Agency overview
Formed October 1, 2008; 10 years ago (2008-10-01)
Preceding agency
Type non-departmental public body
Jurisdiction Scotland
Headquarters The Stamp Office, 10-14 Waterloo Place, Edinburgh
Annual budget £1.8 million
Agency executives
  • Jim Martin, Chair
  • Neil Stevenson, Chief Executive
Website www.scottishlegalcomplaints.org.uk

The Scottish Legal Complaints Commission (SLCC) is a non-departmental public body responsible dealing with unresolved complaints against legal practitioners operating in Scotland.[1] It was established under the Legal Profession and Legal Aid (Scotland) Act 2007 and came into operation on 1 October 2008, replacing the Scottish Legal Services Ombudsman.

The Commission investigates and resolves complaints about inadequate professional service provided by solicitors, advocates, and commercial attorneys, but only investigates how the complaint was dealt with by the relevant professional organisation. Conduct complaints are referred to the relevant professional organisation.

The Commission has the power to fine legal practitioners whose service is sub-standard, but has no power to suspend or remove a solicitor's license to practice - such power rests with the Scottish Solicitors' Discipline Tribunal.

Decisions of the Commission are subject to judicial review by the Court of Session.

As of May 2018, the Chair of the Commission is Jim Martin, and the Chief Executive is Neil Stevenson

History

Proposals for the Scottish Legal Services Commission were announced by the Scottish Executive on 22 December 2005. The proposals retained self-regulation of conduct with the Law Society of Scotland and the Faculty of Advocates, with only unresolved service complaints being in the remit of the new Commission. The proposals also stated that funding of the new Commission would come from a levy on practising lawyers, and a further levy on those who are subject to complaints. Such proposals were not without criticism with both the Dead of the Faculty of Advocates and President of the Law Society of Scotland criticising the complexity and costs of the proposed system.[2]

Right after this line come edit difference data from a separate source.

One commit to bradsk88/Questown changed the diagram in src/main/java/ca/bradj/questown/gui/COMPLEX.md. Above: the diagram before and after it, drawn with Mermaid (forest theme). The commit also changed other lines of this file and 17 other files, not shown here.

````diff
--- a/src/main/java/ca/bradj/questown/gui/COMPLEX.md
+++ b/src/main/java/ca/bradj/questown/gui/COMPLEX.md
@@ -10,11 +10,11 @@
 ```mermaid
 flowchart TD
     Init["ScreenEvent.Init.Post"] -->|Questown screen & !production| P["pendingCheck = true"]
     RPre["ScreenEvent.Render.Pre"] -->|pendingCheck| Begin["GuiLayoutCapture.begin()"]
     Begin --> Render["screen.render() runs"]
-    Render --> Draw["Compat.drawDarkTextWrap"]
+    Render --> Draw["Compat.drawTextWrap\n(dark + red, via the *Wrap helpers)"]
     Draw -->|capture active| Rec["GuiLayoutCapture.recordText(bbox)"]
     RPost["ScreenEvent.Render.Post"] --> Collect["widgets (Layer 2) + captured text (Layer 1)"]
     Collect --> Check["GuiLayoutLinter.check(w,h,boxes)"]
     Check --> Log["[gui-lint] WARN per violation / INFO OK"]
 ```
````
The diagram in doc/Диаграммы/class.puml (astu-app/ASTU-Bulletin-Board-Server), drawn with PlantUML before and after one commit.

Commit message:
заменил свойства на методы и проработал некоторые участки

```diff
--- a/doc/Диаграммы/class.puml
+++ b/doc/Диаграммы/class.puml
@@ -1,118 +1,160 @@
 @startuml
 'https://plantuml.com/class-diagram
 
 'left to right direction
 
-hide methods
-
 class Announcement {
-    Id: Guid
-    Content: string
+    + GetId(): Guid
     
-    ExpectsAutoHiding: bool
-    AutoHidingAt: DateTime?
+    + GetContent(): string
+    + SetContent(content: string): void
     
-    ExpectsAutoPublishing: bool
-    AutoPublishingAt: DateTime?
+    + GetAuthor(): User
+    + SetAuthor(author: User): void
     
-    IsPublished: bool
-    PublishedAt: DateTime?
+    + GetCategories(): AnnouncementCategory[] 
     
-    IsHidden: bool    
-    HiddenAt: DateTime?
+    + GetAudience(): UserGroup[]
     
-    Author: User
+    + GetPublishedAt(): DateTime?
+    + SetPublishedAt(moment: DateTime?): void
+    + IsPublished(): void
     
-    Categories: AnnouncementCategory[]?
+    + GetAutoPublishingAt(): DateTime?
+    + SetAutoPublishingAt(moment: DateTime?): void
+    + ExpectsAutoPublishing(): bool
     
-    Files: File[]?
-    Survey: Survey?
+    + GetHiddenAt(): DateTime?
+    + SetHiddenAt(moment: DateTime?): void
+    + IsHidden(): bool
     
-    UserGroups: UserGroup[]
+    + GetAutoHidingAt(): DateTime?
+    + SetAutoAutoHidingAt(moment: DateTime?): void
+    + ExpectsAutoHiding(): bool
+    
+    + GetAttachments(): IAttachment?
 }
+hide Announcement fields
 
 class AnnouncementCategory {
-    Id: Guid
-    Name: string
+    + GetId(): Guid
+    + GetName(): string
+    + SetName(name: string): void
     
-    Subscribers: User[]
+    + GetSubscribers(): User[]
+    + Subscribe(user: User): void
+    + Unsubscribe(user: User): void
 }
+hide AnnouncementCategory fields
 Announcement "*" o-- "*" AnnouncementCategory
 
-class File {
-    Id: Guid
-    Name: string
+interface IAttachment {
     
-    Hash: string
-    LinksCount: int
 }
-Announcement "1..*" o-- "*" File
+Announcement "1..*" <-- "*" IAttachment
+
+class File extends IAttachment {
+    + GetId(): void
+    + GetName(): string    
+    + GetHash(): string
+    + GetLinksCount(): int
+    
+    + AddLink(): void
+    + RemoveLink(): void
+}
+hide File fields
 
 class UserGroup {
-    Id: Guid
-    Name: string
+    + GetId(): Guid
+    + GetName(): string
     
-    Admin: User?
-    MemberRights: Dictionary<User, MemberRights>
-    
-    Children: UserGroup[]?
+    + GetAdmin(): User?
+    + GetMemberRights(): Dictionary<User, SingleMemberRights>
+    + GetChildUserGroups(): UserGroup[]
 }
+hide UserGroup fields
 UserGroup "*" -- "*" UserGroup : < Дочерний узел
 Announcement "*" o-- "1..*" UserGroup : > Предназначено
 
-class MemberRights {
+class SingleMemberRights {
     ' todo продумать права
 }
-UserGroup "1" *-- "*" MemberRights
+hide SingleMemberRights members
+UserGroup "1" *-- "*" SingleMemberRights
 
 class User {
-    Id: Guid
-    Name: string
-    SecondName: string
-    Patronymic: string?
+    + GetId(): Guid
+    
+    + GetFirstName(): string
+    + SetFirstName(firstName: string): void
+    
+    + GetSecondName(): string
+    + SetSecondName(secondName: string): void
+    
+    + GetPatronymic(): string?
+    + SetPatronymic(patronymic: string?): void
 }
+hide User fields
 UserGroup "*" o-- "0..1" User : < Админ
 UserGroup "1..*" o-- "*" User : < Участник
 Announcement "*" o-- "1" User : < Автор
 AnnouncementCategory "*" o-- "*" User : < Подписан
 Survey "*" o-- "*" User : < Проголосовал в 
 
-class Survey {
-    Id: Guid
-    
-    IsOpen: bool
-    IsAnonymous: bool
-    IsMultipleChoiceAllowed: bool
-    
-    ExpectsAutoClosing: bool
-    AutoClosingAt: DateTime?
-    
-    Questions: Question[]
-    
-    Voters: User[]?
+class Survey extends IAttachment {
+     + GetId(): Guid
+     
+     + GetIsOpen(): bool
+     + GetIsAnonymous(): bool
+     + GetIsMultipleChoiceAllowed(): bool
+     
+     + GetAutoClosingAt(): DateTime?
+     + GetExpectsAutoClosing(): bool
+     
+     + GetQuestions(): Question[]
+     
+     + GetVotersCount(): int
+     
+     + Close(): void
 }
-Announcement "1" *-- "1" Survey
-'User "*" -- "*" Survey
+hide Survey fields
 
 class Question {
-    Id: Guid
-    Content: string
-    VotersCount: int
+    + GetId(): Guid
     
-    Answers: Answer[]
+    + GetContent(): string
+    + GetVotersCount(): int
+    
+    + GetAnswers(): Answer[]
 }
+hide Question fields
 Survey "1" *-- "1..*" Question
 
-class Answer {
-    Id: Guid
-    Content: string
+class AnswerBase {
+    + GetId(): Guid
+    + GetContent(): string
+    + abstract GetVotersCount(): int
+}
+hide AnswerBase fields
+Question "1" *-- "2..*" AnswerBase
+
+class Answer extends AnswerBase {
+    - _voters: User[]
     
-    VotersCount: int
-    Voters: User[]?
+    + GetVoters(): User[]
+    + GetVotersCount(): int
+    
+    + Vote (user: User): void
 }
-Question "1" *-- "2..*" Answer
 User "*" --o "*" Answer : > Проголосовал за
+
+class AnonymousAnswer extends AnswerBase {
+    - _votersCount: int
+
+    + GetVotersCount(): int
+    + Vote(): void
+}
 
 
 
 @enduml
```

The Commission was established under the Legal Profession and Legal Aid (Scotland) Act 2007 and came into operation on 1 October 2008, replacing the Scottish Legal Services Ombudsman.[3][4]

Previously, Bill Brackenridge had served as Chair, having taken over in February 2013, from Jane Irvine who had been the first chair of the Commission and who left office at the end of 2012.[5] Jane Irvine had served the Scottish Legal Services Ombudsman from April 2006.[6]

On 20 March 2018, the Law Society of Scotland criticised the Commission's proposal for a larger budget for 2018/19, and a 10% rise in the levy on solicitors. The President of the Law Society of Scotland stated, "People rightly ask why the SLCC is increasing its budget when eligible complaints for them to investigate are falling."[7]

Remit and jurisdiction

Consumer Panel

The Commission has a Consumer Panel which is mandated by Schedule 1, Section 11A of the Legal Profession and Legal Aid (Scotland) Act 2007.[3][8]

Finances

The Commission is responsible for managing its own finances and setting its own annual budget and it is not funded by the public.[9] It has an annual income of around £1.8 million, raised through a levy which is collected from the Law Society of Scotland, the Faculty of Advocates and the Association of Commercial Attorneys.[10]

Judicial Review

Decisions of the Commission are subject to judicial review by the Court of Session, but can only be heard with the permission of the Court.[11] However, a complaint can only be brought if the following grounds are met, set out in Section 21 of the 2007 Act are met:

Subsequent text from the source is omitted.